__Problem details__: Repeat the data in full. No line may differ from the original.

(Beginning of Record extracts)

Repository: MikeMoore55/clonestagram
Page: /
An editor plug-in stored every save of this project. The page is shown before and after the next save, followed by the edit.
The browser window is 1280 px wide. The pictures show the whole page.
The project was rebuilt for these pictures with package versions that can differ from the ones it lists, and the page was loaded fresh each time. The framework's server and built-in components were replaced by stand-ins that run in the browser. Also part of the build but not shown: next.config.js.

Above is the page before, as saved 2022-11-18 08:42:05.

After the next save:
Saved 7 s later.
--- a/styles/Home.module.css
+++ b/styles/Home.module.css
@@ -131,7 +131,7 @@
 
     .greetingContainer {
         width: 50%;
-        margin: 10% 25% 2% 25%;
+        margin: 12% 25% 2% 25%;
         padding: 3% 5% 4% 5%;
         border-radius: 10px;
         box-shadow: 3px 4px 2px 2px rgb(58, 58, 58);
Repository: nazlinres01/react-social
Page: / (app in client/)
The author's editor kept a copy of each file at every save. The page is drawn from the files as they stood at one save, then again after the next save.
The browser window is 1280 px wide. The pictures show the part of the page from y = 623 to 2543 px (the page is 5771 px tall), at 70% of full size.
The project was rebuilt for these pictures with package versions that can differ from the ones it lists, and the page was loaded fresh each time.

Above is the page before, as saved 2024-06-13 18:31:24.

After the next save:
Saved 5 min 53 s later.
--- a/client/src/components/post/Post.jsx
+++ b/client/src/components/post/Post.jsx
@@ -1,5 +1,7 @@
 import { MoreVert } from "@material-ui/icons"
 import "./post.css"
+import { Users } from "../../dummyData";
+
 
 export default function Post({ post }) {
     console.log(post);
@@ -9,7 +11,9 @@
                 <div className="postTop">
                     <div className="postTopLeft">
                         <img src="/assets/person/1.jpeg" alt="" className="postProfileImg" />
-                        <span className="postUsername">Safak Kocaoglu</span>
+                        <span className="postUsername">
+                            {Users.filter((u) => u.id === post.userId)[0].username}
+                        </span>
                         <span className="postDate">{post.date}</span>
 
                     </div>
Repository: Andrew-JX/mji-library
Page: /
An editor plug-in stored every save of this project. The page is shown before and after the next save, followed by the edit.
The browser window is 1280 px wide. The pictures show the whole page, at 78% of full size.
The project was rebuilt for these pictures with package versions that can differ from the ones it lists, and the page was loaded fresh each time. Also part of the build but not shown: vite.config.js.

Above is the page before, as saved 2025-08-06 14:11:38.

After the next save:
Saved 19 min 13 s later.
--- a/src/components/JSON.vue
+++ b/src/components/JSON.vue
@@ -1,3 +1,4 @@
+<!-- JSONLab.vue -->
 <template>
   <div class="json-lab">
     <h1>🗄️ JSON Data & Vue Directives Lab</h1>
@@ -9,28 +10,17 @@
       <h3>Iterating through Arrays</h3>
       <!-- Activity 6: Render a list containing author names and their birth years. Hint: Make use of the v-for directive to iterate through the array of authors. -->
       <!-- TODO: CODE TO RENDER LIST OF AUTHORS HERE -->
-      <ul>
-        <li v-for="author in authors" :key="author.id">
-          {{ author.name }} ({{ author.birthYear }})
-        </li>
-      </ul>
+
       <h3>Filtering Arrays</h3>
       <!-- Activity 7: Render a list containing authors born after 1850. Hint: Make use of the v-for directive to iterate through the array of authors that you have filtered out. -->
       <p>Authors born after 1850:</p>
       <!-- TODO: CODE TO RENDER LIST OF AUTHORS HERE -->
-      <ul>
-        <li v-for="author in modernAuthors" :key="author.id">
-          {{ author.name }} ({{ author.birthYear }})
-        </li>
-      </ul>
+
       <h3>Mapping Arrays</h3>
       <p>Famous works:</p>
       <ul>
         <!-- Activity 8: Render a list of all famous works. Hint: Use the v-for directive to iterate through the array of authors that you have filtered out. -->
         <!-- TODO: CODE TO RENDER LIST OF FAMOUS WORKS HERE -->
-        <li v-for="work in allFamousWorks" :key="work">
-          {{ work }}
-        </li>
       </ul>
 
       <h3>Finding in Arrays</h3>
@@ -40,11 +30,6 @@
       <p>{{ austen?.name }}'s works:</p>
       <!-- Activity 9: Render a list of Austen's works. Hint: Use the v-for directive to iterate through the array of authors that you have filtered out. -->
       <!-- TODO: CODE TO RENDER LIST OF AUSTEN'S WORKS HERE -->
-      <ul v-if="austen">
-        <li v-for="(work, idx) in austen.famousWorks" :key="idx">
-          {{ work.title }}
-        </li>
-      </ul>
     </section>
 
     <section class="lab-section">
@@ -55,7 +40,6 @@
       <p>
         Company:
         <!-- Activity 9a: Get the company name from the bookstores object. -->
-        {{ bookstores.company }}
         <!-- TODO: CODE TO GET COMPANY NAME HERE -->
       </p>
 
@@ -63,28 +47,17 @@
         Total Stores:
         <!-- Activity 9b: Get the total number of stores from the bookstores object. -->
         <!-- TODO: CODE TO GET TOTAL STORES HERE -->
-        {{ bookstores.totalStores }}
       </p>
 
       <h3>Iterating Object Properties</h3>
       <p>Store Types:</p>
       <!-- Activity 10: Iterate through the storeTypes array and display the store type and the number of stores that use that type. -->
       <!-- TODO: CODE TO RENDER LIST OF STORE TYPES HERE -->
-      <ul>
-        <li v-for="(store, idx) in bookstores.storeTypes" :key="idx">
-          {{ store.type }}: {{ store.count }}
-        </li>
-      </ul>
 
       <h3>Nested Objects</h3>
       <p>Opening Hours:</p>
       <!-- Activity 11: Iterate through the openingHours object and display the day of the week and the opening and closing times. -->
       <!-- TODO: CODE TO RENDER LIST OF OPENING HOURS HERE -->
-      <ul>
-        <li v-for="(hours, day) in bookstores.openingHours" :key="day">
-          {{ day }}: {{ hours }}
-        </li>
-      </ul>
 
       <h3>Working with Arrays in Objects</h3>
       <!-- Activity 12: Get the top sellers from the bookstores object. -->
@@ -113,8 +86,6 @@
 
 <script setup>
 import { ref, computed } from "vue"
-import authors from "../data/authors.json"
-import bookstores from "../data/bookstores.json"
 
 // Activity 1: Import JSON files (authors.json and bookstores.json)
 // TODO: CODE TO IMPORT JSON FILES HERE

(End of Record extracts)

__Solution to the problem__:
Repository: MikeMoore55/clonestagram
Page: /
An editor plug-in stored every save of this project. The page is shown before and after the next save, followed by the edit.
The browser window is 1280 px wide. The pictures show the whole page.
The project was rebuilt for these pictures with package versions that can differ from the ones it lists, and the page was loaded fresh each time. The framework's server and built-in components were replaced by stand-ins that run in the browser. Also part of the build but not shown: next.config.js.

Above is the page before, as saved 2022-11-18 08:42:05.

After the next save:
Saved 7 s later.
--- a/styles/Home.module.css
+++ b/styles/Home.module.css
@@ -131,7 +131,7 @@
 
     .greetingContainer {
         width: 50%;
-        margin: 10% 25% 2% 25%;
+        margin: 12% 25% 2% 25%;
         padding: 3% 5% 4% 5%;
         border-radius: 10px;
         box-shadow: 3px 4px 2px 2px rgb(58, 58, 58);
Repository: nazlinres01/react-social
Page: / (app in client/)
The author's editor kept a copy of each file at every save. The page is drawn from the files as they stood at one save, then again after the next save.
The browser window is 1280 px wide. The pictures show the part of the page from y = 623 to 2543 px (the page is 5771 px tall), at 70% of full size.
The project was rebuilt for these pictures with package versions that can differ from the ones it lists, and the page was loaded fresh each time.

Above is the page before, as saved 2024-06-13 18:31:24.

After the next save:
Saved 5 min 53 s later.
--- a/client/src/components/post/Post.jsx
+++ b/client/src/components/post/Post.jsx
@@ -1,5 +1,7 @@
 import { MoreVert } from "@material-ui/icons"
 import "./post.css"
+import { Users } from "../../dummyData";
+
 
 export default function Post({ post }) {
     console.log(post);
@@ -9,7 +11,9 @@
                 <div className="postTop">
                     <div className="postTopLeft">
                         <img src="/assets/person/1.jpeg" alt="" className="postProfileImg" />
-                        <span className="postUsername">Safak Kocaoglu</span>
+                        <span className="postUsername">
+                            {Users.filter((u) => u.id === post.userId)[0].username}
+                        </span>
                         <span className="postDate">{post.date}</span>
 
                     </div>
Repository: Andrew-JX/mji-library
Page: /
An editor plug-in stored every save of this project. The page is shown before and after the next save, followed by the edit.
The browser window is 1280 px wide. The pictures show the whole page, at 78% of full size.
The project was rebuilt for these pictures with package versions that can differ from the ones it lists, and the page was loaded fresh each time. Also part of the build but not shown: vite.config.js.

Above is the page before, as saved 2025-08-06 14:11:38.

After the next save:
Saved 19 min 13 s later.
--- a/src/components/JSON.vue
+++ b/src/components/JSON.vue
@@ -1,3 +1,4 @@
+<!-- JSONLab.vue -->
 <template>
   <div class="json-lab">
     <h1>🗄️ JSON Data & Vue Directives Lab</h1>
@@ -9,28 +10,17 @@
       <h3>Iterating through Arrays</h3>
       <!-- Activity 6: Render a list containing author names and their birth years. Hint: Make use of the v-for directive to iterate through the array of authors. -->
       <!-- TODO: CODE TO RENDER LIST OF AUTHORS HERE -->
-      <ul>
-        <li v-for="author in authors" :key="author.id">
-          {{ author.name }} ({{ author.birthYear }})
-        </li>
-      </ul>
+
       <h3>Filtering Arrays</h3>
       <!-- Activity 7: Render a list containing authors born after 1850. Hint: Make use of the v-for directive to iterate through the array of authors that you have filtered out. -->
       <p>Authors born after 1850:</p>
       <!-- TODO: CODE TO RENDER LIST OF AUTHORS HERE -->
-      <ul>
-        <li v-for="author in modernAuthors" :key="author.id">
-          {{ author.name }} ({{ author.birthYear }})
-        </li>
-      </ul>
+
       <h3>Mapping Arrays</h3>
       <p>Famous works:</p>
       <ul>
         <!-- Activity 8: Render a list of all famous works. Hint: Use the v-for directive to iterate through the array of authors that you have filtered out. -->
         <!-- TODO: CODE TO RENDER LIST OF FAMOUS WORKS HERE -->
-        <li v-for="work in allFamousWorks" :key="work">
-          {{ work }}
-        </li>
       </ul>
 
       <h3>Finding in Arrays</h3>
@@ -40,11 +30,6 @@
       <p>{{ austen?.name }}'s works:</p>
       <!-- Activity 9: Render a list of Austen's works. Hint: Use the v-for directive to iterate through the array of authors that you have filtered out. -->
       <!-- TODO: CODE TO RENDER LIST OF AUSTEN'S WORKS HERE -->
-      <ul v-if="austen">
-        <li v-for="(work, idx) in austen.famousWorks" :key="idx">
-          {{ work.title }}
-        </li>
-      </ul>
     </section>
 
     <section class="lab-section">
@@ -55,7 +40,6 @@
       <p>
         Company:
         <!-- Activity 9a: Get the company name from the bookstores object. -->
-        {{ bookstores.company }}
         <!-- TODO: CODE TO GET COMPANY NAME HERE -->
       </p>
 
@@ -63,28 +47,17 @@
         Total Stores:
         <!-- Activity 9b: Get the total number of stores from the bookstores object. -->
         <!-- TODO: CODE TO GET TOTAL STORES HERE -->
-        {{ bookstores.totalStores }}
       </p>
 
       <h3>Iterating Object Properties</h3>
       <p>Store Types:</p>
       <!-- Activity 10: Iterate through the storeTypes array and display the store type and the number of stores that use that type. -->
       <!-- TODO: CODE TO RENDER LIST OF STORE TYPES HERE -->
-      <ul>
-        <li v-for="(store, idx) in bookstores.storeTypes" :key="idx">
-          {{ store.type }}: {{ store.count }}
-        </li>
-      </ul>
 
       <h3>Nested Objects</h3>
       <p>Opening Hours:</p>
       <!-- Activity 11: Iterate through the openingHours object and display the day of the week and the opening and closing times. -->
       <!-- TODO: CODE TO RENDER LIST OF OPENING HOURS HERE -->
-      <ul>
-        <li v-for="(hours, day) in bookstores.openingHours" :key="day">
-          {{ day }}: {{ hours }}
-        </li>
-      </ul>
 
       <h3>Working with Arrays in Objects</h3>
       <!-- Activity 12: Get the top sellers from the bookstores object. -->
@@ -113,8 +86,6 @@
 
 <script setup>
 import { ref, computed } from "vue"
-import authors from "../data/authors.json"
-import bookstores from "../data/bookstores.json"
 
 // Activity 1: Import JSON files (authors.json and bookstores.json)
 // TODO: CODE TO IMPORT JSON FILES HERE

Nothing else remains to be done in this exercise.